“It is a very important moment for football fans,” agreed Peter Schuengel, 32, of Dortmund, Germany. “You don’t expect football fans to go to Dachau and remember the past and say ‘OK, never again.’ People expect us to be drinking beer and shouting and making some trouble.”
Such fans are reachable, too, Schuengel said, but “only fans can reach fans.”
The trip took place at the height of the World Cup. The games have been largely peaceful and the event has lived up to its motto, “A time to make friends.”
But concerns about racism and right-wing extremist symbolism among some fans continue to haunt soccer, particularly in Europe.
The visit to Dachau “was an emotional experience and I think an educational experience,” Martin Berliner, chief executive of Maccabi GB, told JTA in a telephone interview.
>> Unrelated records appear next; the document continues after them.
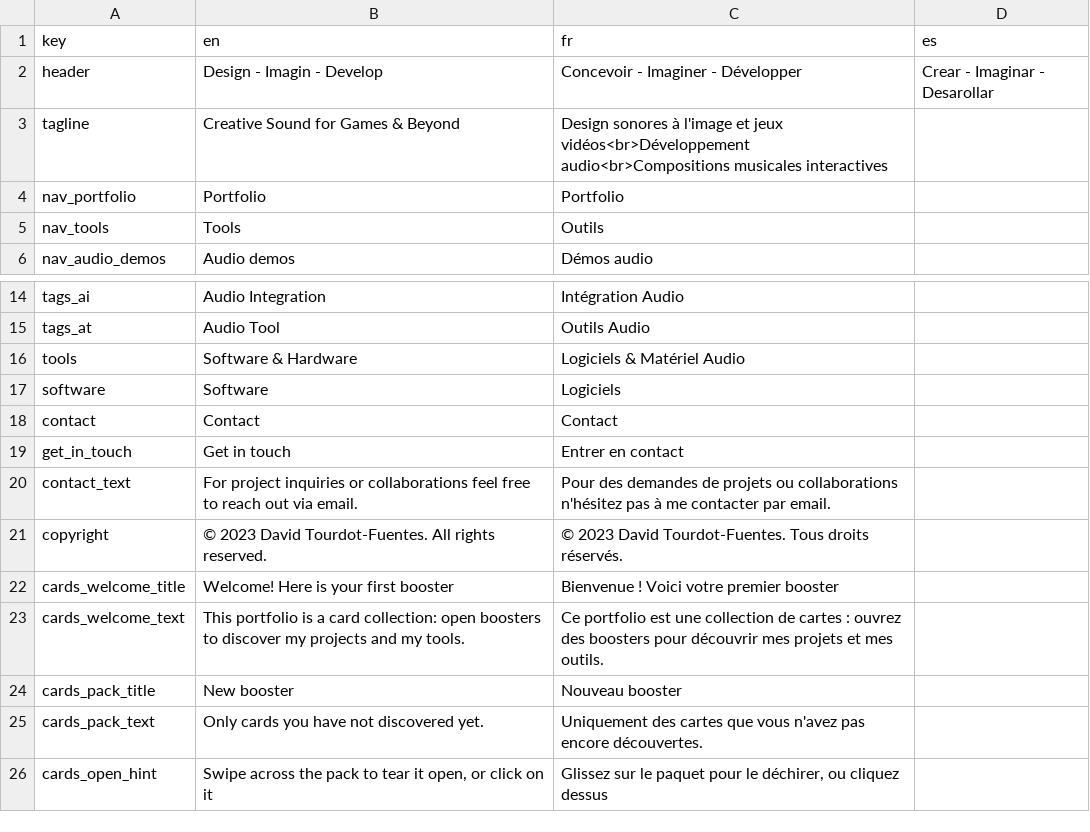
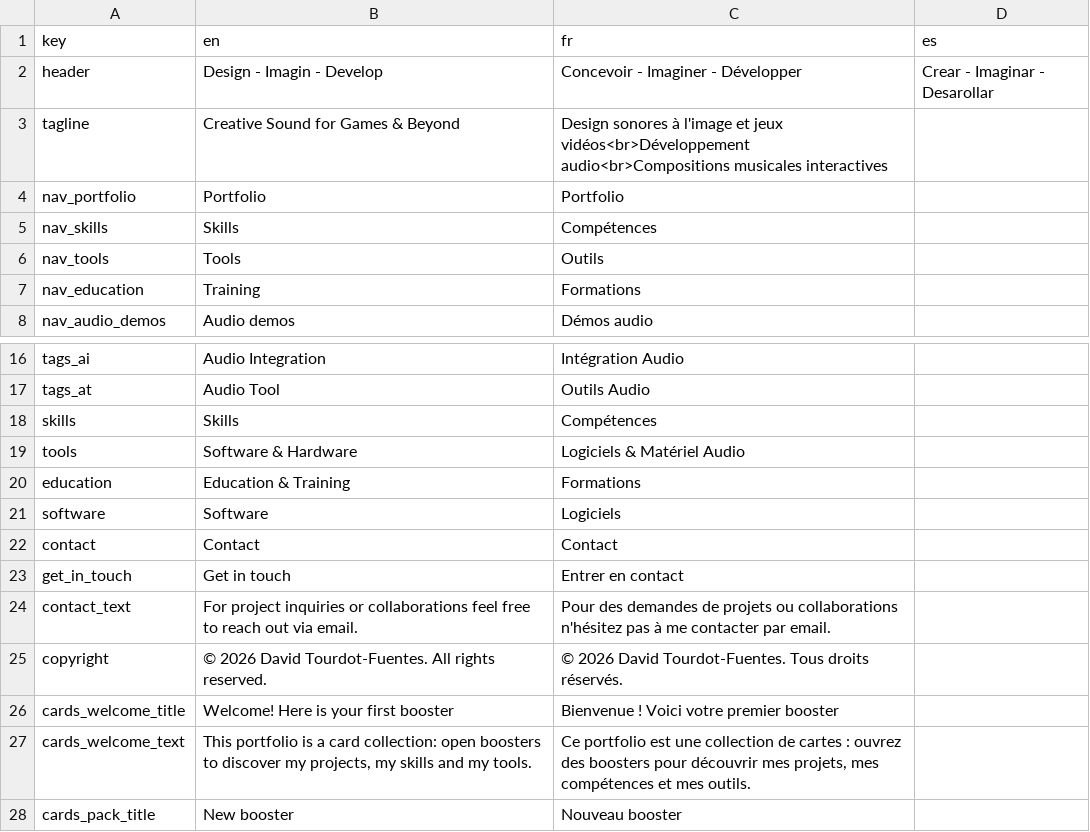
Before and after one commit to DavidTourdotFuentes/davidtourdotfuentes.github.io, a CSV file: translations.csv, drawn as a sheet; only a part is shown, gaps mark what is left out; the shorter side is filled out with more unchanged rows; the diff covers the shown part only.

```diff
--- a/translations.csv
+++ b/translations.csv
@@ -4,3 +4,5 @@ tagline,Creative Sound for Games & Beyond,Design sonores à l'image et jeux vid
 nav_portfolio,Portfolio,Portfolio
+nav_skills,Skills,Compétences
 nav_tools,Tools,Outils
+nav_education,Training,Formations
 nav_audio_demos,Audio demos,Démos audio
@@ -15,3 +17,5 @@ tags_ai,Audio Integration, Intégration Audio
 tags_at,Audio Tool,Outils Audio
+skills,Skills,Compétences
 tools,Software & Hardware,Logiciels & Matériel Audio
+education,Education & Training,Formations
 software,Software,Logiciels
@@ -20,5 +24,5 @@ get_in_touch,Get in touch,Entrer en contact
 contact_text,For project inquiries or collaborations feel free to reach out via email.,Pour des demandes de projets ou collaborations n'hésitez pas à me contacter par email.
-copyright,© 2023 David Tourdot-Fuentes. All rights reserved.,© 2023 David Tourdot-Fuentes. Tous droits réservés.
+copyright,© 2026 David Tourdot-Fuentes. All rights reserved.,© 2026 David Tourdot-Fuentes. Tous droits réservés.
 cards_welcome_title,Welcome! Here is your first booster,Bienvenue ! Voici votre premier booster
-cards_welcome_text,This portfolio is a card collection: open boosters to discover my projects and my tools.,Ce portfolio est une collection de cartes : ouvrez des boosters pour découvrir mes projets et mes outils.
+cards_welcome_text,"This portfolio is a card collection: open boosters to discover my projects, my skills and my tools.","Ce portfolio est une collection de cartes : ouvrez des boosters pour découvrir mes projets, mes compétences et mes outils."
 cards_pack_title,New booster,Nouveau booster
```
Also changed, not shown: 4 added rows, 3 removed rows and 12 edited cells elsewhere in this file, 28 other files.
He said he had asked participants, both children and adults, to write a message on a postcard bearing the British flag and the words “Never Forget, Never Again.”
It was the first visit to Dachau specifically geared to soccer fans during the World Cup, said Michael Franke, a spokesperson for the memorial. In addition to visiting the memorial and museum, the guests spoke with Holocaust survivors Max Mannheimer and Ernst Grube, both of whom live nearby. The visitors also placed wreaths at the site.
They day concluded with a visit to the memorial to the White Rose German student resistance movement, and a barbecue in the evening.
The initiative was the brainchild of Mark Perryman of LondonEnglandFans and was supported by football’s anti-racism campaign in the United Kingdom, Kick It Out. Funding came from the British-based Pears Foundation, a private organization that supports Holocaust education in the United Kingdom.
Perryman, who is not Jewish, said his idea grew out of concern about hooliganism, xenophobia and anti-Semitism among some British soccer fans.
“Obviously we are here in Germany for football, but we are human beings as well, and today was an opportunity to bear witness,” Perryman said in a phone interview. He said British fans also made a point of visiting the Auschwitz memorial during the 2004 games in Katowice, Poland.
The visit to the memorial “changes your life,” he said. “You realize what hatred can create. I have written hundreds of thousands of words about football, but what Dachau means is industrialized murder.”
Berliner, who was accompanied on the trip by Estella Syrkin of Maccabi Europe, said the visit – his first to a concentration camp memorial – had not been easy for him, though he had been to Germany before.
His paternal grandparents, who were German Jews, died in the Holocaust. Berliner’s late father, Gus, escaped to England as a child on the Kindertransport in 1939.
His father “never recovered” from the loss of his parents, Berliner said. “So my coming here was for them.”
Peter Schuengel of the Byorussia Dortmund fan club said he came to Dachau for all the other fans who couldn’t be there.
It was impressive, he said, to “be here with the English and Polish fans and recognize that we are rivals and friends together, having this time to look back in history and say, ‘OK, we have a common future together and we will be very careful that something like this will never happen again.’ I am missing the words to tell you how it felt. It is a very important moment for football fans.”
The Archive of the Jewish Telegraphic Agency includes articles published from 1923 to 2008. Archive stories reflect the journalistic standards and practices of the time they were published.